The main goal of expository writing is to explain about, inform, give information, clarify a process, or describe a topic.  The writer accomplishes this by writing a clear thesis about the topic, then supporting it with relevant evidence that answers the reader’s questions about the topic: Who? What? Where? When? Why? How? 

Types of Expository Writing
There are different types of expository writing. The purpose of the essay will determine how the information is organized.  Most of the time, the writing prompts will ask you to perform informative writing.

Informative

Informative expository writing provides information about a topic. There are two types of informative writing:  
1. Descriptive informative writing describes the topic by providing examples, characteristics, and features. 
2. Sequential informative writing lists the items or events in numerical or chronological order.   

How-To

“How-to” expository writing explains how to do something.  “How to” writing has a time order to it.

Compare-Contrast

In compare-contrast expository writing, two subjects are shown how they are similar and how they are different.

Cause-Effect

In cause-effect expository writing, the cause is given as part of the thesis, and the effects are discussed.

Problem-Solution

In problem-solution expository writing, the problem is stated as part of the thesis, and the solutions are discussed.
   

Expository Essays Are Multi-Paragraph
--There is an attention-getting introduction that presents the topic and the writer's position (thesis) in a compelling way. The introduction might also present the writer's main ideas in support of their position (thesis) in order to "frame" the scope and breadth of the concepts presented in the body paragraphs.
--There are body paragraphs that present the main ideas in support of the writer's position (thesis). The main ideas are supported with examples/details/facts that are relevant and interesting, and that anticipate the reader's questions.
--There must be relevance and logic between the writer's position (thesis), main ideas, and the examples/details/facts in support of the main ideas.
--The concluding paragraph is the writer's last chance to re-state their position and re-focus the reader as to the main ideas given in support of their position. It should be as compelling as the introduction paragraph.

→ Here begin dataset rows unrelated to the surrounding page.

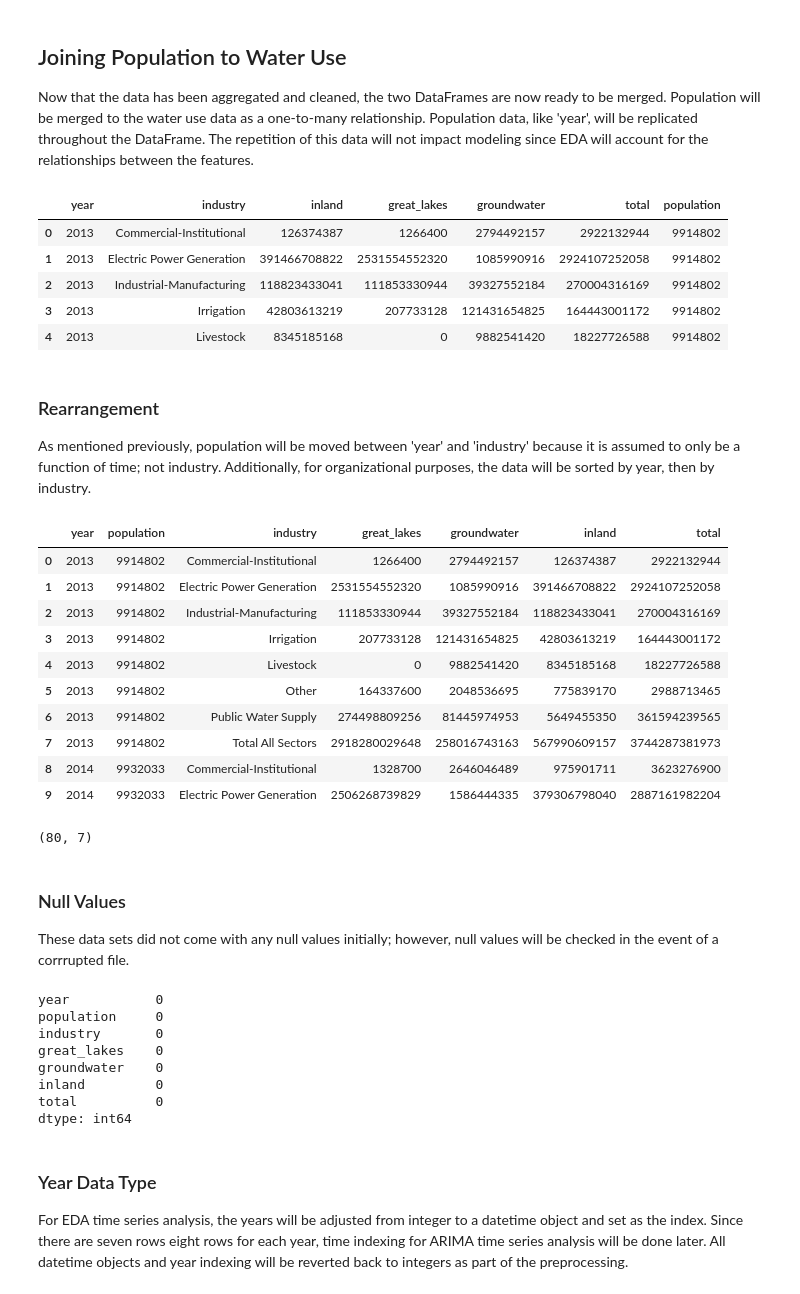
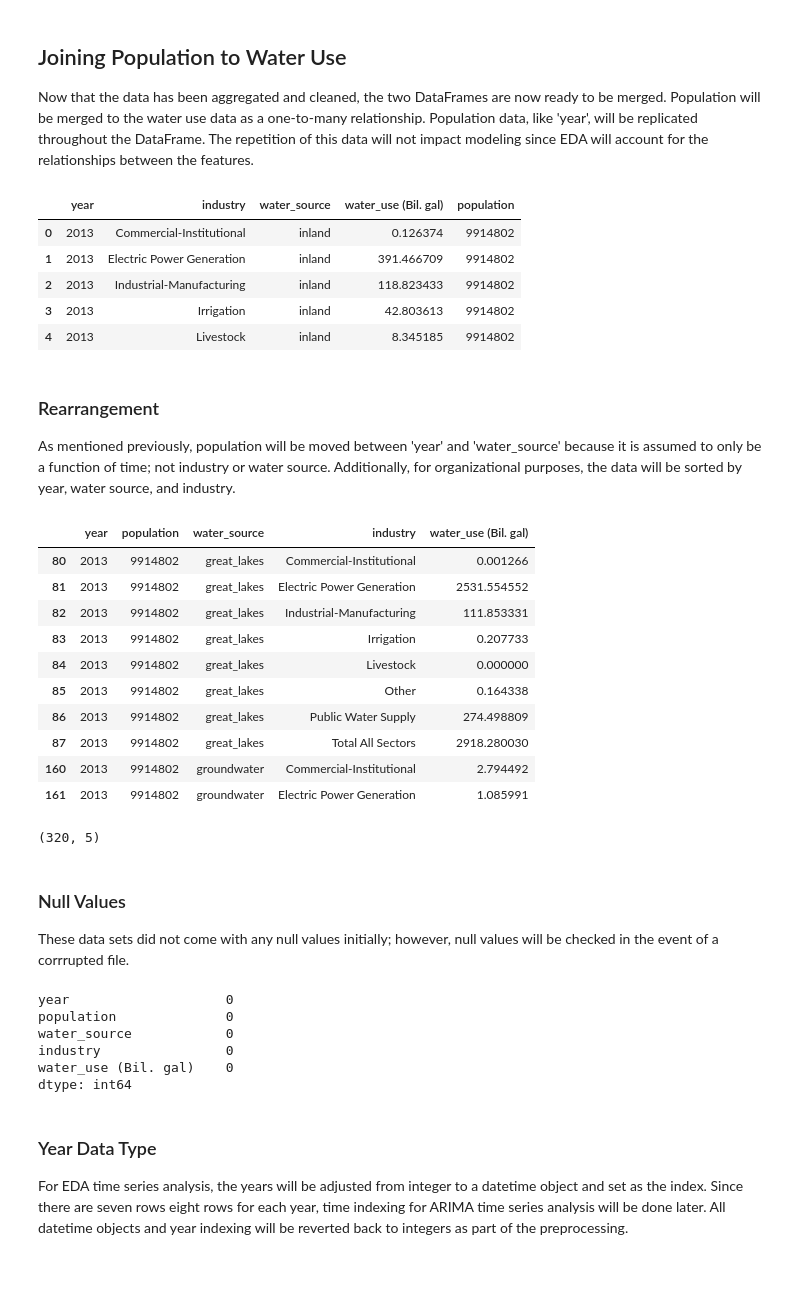
Before and after one commit to jpjavier23/michigan_water_use, a Jupyter notebook: michigan_water_use.ipynb, the cells around one changed output. Cells and saved outputs as stored; diff of their text form; code cells hidden in the pictures.

```diff
--- a/michigan_water_use.ipynb
+++ b/michigan_water_use.ipynb
@@ -297,0 +312,3 @@ df4.shape
+# %%
+df7 = df6.drop(columns = 'gallons')
+df7.head()
@@ -300,55 +328,53 @@ df4.shape
 
 Now that the data has been aggregated and cleaned, the two DataFrames are now ready to be merged. Population will be merged to the water use data as a one-to-many relationship. Population data, like 'year', will be replicated throughout the DataFrame. The repetition of this data will not impact modeling since EDA will account for the relationships between the features.
 # %%
-df5 = df4.merge(popdf, how = 'left', on = 'year')
-df5.head()
+df8 = df7.merge(popdf, how = 'left', on = 'year')
+df8.head()
 # %% [output]
-|  | year | industry | inland | great_lakes | groundwater | total | population |
-| 0 | 2013 | Commercial-Institutional | 126374387 | 1266400 | 2794492157 | 2922132944 | 9914802 |
-| 1 | 2013 | Electric Power Generation | 391466708822 | 2531554552320 | 1085990916 | 2924107252058 | 9914802 |
-| 2 | 2013 | Industrial-Manufacturing | 118823433041 | 111853330944 | 39327552184 | 270004316169 | 9914802 |
-| 3 | 2013 | Irrigation | 42803613219 | 207733128 | 121431654825 | 164443001172 | 9914802 |
-| 4 | 2013 | Livestock | 8345185168 | 0 | 9882541420 | 18227726588 | 9914802 |
+|  | year | industry | water_source | water_use (Bil. gal) | population |
+| 0 | 2013 | Commercial-Institutional | inland | 0.126374 | 9914802 |
+| 1 | 2013 | Electric Power Generation | inland | 391.466709 | 9914802 |
+| 2 | 2013 | Industrial-Manufacturing | inland | 118.823433 | 9914802 |
+| 3 | 2013 | Irrigation | inland | 42.803613 | 9914802 |
+| 4 | 2013 | Livestock | inland | 8.345185 | 9914802 |
 # %% [markdown]
 ### Rearrangement
 
-As mentioned previously, population will be moved between 'year' and 'industry' because it is assumed to only be a function of time; not industry. Additionally, for organizational purposes, the data will be sorted by year, then by industry.
+As mentioned previously, population will be moved between 'year' and 'water_source' because it is assumed to only be a function of time; not industry or water source. Additionally, for organizational purposes, the data will be sorted by year, water source, and industry.
 # %%
-df6_col = ['year', 'population', 'industry', 'great_lakes', 'groundwater', 'inland', 'total']
+df9_col = ['year', 'population', 'water_source', 'industry', 'water_use (Bil. gal)']
 # %%
-df6 = df5[df6_col].sort_values(['year', 'industry'])
+df9 = df8[df9_col].sort_values(['year', 'water_source', 'industry'])
 # %%
-df6.head(10)
+df9.head(10)
 # %% [output]
-|  | year | population | industry | great_lakes | groundwater | inland | total |
-| 0 | 2013 | 9914802 | Commercial-Institutional | 1266400 | 2794492157 | 126374387 | 2922132944 |
-| 1 | 2013 | 9914802 | Electric Power Generation | 2531554552320 | 1085990916 | 391466708822 | 2924107252058 |
-| 2 | 2013 | 9914802 | Industrial-Manufacturing | 111853330944 | 39327552184 | 118823433041 | 270004316169 |
-| 3 | 2013 | 9914802 | Irrigation | 207733128 | 121431654825 | 42803613219 | 164443001172 |
-| 4 | 2013 | 9914802 | Livestock | 0 | 9882541420 | 8345185168 | 18227726588 |
-| 5 | 2013 | 9914802 | Other | 164337600 | 2048536695 | 775839170 | 2988713465 |
-| 6 | 2013 | 9914802 | Public Water Supply | 274498809256 | 81445974953 | 5649455350 | 361594239565 |
-| 7 | 2013 | 9914802 | Total All Sectors | 2918280029648 | 258016743163 | 567990609157 | 3744287381973 |
-| 8 | 2014 | 9932033 | Commercial-Institutional | 1328700 | 2646046489 | 975901711 | 3623276900 |
-| 9 | 2014 | 9932033 | Electric Power Generation | 2506268739829 | 1586444335 | 379306798040 | 2887161982204 |
+|  | year | population | water_source | industry | water_use (Bil. gal) |
+| 80 | 2013 | 9914802 | great_lakes | Commercial-Institutional | 0.001266 |
+| 81 | 2013 | 9914802 | great_lakes | Electric Power Generation | 2531.554552 |
+| 82 | 2013 | 9914802 | great_lakes | Industrial-Manufacturing | 111.853331 |
+| 83 | 2013 | 9914802 | great_lakes | Irrigation | 0.207733 |
+| 84 | 2013 | 9914802 | great_lakes | Livestock | 0.000000 |
+| 85 | 2013 | 9914802 | great_lakes | Other | 0.164338 |
+| 86 | 2013 | 9914802 | great_lakes | Public Water Supply | 274.498809 |
+| 87 | 2013 | 9914802 | great_lakes | Total All Sectors | 2918.280030 |
+| 160 | 2013 | 9914802 | groundwater | Commercial-Institutional | 2.794492 |
+| 161 | 2013 | 9914802 | groundwater | Electric Power Generation | 1.085991 |
 # %%
-df6.shape
+df9.shape
 # %% [output]
-(80, 7)
+(320, 5)
 # %% [markdown]
 ### Null Values
 
 These data sets did not come with any null values initially; however, null values will be checked in the event of a corrrupted file.
 # %%
-df6.isna().sum()
+df9.isna().sum()
 # %% [output]
-year           0
-population     0
-industry       0
-great_lakes    0
-groundwater    0
-inland         0
-total          0
+year                    0
+population              0
+water_source            0
+industry                0
+water_use (Bil. gal)    0
 dtype: int64
 # %% [markdown]
 ### Year Data Type
```
Also changed, not shown: parts of 20 cells of this notebook, 1 other file.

When Is Expository Writing Used?
Exams
Business Reports
Academic Papers

Everyday Workplace Communications

Memos